Recorded data:
------------------------------------------------

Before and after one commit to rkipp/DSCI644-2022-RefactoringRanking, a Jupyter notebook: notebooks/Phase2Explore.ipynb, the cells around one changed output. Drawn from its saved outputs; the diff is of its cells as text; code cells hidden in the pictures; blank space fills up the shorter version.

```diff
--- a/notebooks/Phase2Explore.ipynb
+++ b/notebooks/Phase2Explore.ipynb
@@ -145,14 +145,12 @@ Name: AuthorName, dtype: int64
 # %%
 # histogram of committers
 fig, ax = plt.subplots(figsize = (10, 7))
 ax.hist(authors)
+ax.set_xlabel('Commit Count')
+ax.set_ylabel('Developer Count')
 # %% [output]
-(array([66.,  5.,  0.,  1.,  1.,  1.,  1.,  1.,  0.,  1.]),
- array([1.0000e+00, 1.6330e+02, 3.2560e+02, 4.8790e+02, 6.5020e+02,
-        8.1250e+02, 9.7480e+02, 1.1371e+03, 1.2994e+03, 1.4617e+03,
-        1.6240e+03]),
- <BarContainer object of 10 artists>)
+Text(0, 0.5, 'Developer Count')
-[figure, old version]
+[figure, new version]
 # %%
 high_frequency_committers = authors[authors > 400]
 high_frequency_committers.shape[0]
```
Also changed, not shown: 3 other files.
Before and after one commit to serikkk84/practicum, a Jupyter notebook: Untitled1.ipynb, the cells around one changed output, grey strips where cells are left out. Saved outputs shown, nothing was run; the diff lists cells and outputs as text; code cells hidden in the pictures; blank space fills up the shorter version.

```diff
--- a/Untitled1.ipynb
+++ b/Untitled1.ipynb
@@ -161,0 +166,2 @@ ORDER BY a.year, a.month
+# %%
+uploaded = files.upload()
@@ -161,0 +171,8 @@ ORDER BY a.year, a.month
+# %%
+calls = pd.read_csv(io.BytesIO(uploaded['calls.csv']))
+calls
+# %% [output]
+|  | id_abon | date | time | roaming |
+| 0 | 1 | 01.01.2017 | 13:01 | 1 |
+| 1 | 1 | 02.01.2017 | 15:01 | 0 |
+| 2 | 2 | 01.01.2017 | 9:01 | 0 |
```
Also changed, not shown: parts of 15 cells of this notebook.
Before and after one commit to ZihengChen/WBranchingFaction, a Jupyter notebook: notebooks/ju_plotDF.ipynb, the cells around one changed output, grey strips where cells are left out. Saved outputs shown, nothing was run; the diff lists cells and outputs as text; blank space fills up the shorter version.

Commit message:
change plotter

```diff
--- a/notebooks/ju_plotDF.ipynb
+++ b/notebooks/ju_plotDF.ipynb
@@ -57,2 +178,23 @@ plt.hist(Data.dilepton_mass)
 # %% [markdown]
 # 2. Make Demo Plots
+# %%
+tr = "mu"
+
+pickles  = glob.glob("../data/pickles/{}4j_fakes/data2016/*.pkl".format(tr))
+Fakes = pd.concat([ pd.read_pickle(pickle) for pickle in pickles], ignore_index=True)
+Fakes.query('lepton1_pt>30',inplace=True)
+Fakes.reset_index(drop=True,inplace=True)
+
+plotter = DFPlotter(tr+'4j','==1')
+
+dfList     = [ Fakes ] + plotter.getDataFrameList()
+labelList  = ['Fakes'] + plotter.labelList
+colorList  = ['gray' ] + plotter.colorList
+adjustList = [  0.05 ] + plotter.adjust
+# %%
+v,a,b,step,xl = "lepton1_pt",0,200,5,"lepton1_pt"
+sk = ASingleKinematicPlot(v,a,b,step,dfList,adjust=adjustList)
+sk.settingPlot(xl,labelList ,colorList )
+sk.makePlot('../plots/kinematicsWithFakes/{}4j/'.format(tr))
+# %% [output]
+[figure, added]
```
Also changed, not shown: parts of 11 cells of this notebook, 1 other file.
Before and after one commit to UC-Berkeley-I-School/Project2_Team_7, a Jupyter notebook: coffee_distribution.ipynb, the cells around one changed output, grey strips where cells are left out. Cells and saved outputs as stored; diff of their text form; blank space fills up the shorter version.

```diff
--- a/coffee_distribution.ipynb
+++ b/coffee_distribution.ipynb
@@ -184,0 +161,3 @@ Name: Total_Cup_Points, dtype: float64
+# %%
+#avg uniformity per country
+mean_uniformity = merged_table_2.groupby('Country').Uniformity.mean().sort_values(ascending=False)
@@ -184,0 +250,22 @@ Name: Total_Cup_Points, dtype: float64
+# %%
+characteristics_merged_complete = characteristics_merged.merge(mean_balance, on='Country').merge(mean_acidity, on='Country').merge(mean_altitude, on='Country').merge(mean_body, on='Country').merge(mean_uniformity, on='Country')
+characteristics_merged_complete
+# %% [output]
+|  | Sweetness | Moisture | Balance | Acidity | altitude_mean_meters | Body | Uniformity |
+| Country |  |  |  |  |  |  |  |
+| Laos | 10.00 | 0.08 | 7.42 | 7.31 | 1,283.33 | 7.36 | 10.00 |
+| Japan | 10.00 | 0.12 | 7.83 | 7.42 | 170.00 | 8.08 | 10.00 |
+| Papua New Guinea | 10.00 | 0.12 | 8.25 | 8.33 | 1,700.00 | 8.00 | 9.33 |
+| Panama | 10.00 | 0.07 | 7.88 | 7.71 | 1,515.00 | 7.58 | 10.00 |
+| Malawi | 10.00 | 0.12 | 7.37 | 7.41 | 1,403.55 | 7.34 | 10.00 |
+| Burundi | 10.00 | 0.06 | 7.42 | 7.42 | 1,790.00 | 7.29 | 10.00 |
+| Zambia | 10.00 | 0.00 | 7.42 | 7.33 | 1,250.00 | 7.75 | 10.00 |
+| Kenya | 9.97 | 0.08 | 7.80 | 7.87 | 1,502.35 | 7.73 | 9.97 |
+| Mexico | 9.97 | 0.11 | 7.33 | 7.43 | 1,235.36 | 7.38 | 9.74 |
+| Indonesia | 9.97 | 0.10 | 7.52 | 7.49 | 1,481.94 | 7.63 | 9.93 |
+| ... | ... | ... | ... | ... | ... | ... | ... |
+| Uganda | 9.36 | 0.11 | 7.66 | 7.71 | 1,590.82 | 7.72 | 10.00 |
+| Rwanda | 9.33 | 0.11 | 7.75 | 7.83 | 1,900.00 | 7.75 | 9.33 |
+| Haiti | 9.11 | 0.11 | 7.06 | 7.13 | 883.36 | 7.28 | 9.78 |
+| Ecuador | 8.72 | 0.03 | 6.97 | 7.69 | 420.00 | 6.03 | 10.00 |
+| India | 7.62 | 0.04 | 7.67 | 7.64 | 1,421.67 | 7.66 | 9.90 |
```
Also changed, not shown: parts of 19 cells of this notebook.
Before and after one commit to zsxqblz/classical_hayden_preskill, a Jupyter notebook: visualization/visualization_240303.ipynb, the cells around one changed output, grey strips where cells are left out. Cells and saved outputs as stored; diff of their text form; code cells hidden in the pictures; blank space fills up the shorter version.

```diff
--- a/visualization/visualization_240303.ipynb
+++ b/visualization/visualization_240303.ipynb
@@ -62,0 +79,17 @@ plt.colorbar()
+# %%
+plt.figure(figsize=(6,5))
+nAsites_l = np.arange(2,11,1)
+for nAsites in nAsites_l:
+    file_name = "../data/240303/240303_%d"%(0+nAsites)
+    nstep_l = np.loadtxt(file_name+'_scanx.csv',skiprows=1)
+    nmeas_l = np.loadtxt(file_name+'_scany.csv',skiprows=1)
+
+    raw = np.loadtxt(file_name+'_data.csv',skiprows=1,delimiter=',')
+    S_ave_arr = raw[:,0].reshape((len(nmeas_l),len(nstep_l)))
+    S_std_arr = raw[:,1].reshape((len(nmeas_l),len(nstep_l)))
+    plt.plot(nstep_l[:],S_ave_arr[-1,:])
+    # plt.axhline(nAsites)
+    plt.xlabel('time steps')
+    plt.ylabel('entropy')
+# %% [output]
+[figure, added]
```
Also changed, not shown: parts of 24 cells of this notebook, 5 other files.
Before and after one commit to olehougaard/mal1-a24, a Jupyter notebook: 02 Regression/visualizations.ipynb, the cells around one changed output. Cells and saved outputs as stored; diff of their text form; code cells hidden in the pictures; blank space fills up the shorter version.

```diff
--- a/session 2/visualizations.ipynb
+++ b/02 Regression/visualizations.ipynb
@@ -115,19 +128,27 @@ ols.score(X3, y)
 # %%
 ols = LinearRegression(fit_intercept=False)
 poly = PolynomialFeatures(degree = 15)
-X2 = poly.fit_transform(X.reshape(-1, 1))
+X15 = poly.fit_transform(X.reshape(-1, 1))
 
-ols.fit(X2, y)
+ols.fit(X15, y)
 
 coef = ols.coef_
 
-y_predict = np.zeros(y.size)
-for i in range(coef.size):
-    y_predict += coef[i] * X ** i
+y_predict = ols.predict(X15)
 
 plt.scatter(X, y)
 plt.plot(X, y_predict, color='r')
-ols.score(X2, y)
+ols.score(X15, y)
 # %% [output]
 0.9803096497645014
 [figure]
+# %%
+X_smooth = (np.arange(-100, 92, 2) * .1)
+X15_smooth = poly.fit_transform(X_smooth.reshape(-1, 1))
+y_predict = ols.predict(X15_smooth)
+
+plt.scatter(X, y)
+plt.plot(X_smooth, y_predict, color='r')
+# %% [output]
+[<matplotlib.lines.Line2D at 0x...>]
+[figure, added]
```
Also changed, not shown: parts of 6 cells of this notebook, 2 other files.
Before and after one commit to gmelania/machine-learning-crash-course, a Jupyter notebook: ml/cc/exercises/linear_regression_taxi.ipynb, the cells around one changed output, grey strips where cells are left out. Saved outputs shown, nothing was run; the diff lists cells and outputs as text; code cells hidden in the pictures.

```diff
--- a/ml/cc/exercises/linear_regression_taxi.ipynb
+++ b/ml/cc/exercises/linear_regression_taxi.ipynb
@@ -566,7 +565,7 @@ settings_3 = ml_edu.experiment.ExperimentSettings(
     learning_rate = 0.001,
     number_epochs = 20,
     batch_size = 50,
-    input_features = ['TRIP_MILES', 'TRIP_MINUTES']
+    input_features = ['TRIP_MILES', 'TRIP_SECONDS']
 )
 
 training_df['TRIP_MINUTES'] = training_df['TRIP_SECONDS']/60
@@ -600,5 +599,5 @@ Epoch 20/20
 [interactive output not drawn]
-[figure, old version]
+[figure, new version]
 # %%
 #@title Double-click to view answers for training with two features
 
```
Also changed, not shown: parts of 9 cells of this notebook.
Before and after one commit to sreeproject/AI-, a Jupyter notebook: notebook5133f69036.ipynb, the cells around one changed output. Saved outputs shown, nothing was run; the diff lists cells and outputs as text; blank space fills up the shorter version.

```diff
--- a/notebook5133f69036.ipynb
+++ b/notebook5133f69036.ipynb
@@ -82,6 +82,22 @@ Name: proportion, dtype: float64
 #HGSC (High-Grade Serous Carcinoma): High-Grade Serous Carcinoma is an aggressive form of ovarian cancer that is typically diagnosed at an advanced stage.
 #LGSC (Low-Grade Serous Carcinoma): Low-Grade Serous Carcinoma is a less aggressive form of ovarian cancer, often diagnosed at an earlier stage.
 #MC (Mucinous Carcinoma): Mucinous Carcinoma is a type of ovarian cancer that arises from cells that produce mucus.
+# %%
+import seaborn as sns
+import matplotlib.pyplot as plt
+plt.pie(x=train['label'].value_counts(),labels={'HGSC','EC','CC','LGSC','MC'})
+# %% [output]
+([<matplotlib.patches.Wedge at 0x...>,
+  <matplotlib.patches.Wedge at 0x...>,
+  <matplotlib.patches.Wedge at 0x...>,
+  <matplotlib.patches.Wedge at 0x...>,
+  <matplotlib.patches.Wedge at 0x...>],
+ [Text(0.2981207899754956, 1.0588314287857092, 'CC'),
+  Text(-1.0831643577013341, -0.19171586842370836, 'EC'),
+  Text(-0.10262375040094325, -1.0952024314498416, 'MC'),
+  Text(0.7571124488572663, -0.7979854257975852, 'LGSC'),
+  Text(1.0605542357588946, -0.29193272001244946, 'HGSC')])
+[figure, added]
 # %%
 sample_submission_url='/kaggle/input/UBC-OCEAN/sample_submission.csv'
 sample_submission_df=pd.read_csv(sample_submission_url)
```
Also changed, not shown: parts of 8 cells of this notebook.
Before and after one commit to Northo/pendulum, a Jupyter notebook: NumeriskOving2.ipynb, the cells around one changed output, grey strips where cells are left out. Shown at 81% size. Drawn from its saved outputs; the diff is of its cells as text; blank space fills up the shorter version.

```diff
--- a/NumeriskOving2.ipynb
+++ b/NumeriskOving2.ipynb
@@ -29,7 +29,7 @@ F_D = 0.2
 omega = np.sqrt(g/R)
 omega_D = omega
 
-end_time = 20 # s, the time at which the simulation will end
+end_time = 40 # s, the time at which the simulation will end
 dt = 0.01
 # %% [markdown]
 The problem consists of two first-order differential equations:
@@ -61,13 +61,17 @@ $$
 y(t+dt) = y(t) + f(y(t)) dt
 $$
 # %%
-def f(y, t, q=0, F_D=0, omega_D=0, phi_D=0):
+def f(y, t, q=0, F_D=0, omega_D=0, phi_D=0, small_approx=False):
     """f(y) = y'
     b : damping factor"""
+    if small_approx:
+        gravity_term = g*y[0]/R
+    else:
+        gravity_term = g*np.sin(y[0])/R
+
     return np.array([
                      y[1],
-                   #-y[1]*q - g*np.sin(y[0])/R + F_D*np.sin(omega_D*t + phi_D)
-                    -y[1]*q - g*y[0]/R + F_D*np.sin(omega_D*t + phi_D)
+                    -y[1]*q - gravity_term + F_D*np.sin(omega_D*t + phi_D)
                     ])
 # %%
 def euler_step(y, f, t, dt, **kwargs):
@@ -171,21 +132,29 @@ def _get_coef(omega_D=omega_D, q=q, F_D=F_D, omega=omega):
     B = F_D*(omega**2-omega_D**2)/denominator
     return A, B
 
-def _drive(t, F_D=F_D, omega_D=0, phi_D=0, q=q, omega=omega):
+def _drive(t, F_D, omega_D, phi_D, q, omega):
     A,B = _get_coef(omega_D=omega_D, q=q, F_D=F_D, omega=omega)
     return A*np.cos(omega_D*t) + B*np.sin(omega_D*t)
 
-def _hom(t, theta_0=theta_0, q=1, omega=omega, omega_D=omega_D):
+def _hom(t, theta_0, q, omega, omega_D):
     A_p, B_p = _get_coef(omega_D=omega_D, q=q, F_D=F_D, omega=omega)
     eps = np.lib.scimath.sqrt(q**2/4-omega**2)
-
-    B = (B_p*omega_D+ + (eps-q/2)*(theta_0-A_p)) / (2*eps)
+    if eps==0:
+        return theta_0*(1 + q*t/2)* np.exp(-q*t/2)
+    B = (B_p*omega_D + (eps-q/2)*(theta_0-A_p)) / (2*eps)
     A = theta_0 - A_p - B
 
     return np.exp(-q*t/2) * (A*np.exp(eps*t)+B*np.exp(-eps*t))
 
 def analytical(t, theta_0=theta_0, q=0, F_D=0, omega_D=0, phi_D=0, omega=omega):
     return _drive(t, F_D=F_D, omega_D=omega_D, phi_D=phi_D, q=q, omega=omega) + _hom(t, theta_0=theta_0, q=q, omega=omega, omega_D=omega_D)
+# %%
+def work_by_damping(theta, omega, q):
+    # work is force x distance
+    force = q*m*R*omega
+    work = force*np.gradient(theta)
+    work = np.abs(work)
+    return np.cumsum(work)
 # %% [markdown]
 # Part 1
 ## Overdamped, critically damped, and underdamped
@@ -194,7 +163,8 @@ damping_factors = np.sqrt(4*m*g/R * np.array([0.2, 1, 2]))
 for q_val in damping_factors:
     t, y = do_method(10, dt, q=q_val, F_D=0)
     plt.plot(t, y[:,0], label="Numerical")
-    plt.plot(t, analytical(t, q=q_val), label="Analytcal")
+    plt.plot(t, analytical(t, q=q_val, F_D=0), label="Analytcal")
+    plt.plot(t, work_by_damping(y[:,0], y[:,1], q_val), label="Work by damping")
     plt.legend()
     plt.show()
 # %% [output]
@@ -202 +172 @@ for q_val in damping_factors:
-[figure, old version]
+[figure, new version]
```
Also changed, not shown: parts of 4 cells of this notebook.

------------------------------------------------

**ASSIGNMENT**
Using only the data above, copy out the lines that include the word "parts".

**RESPONSE BELOW**
Also changed, not shown: parts of 15 cells of this notebook.
Also changed, not shown: parts of 11 cells of this notebook, 1 other file.
Also changed, not shown: parts of 19 cells of this notebook.
Also changed, not shown: parts of 24 cells of this notebook, 5 other files.
Also changed, not shown: parts of 6 cells of this notebook, 2 other files.
Also changed, not shown: parts of 9 cells of this notebook.
Also changed, not shown: parts of 8 cells of this notebook.
Also changed, not shown: parts of 4 cells of this notebook.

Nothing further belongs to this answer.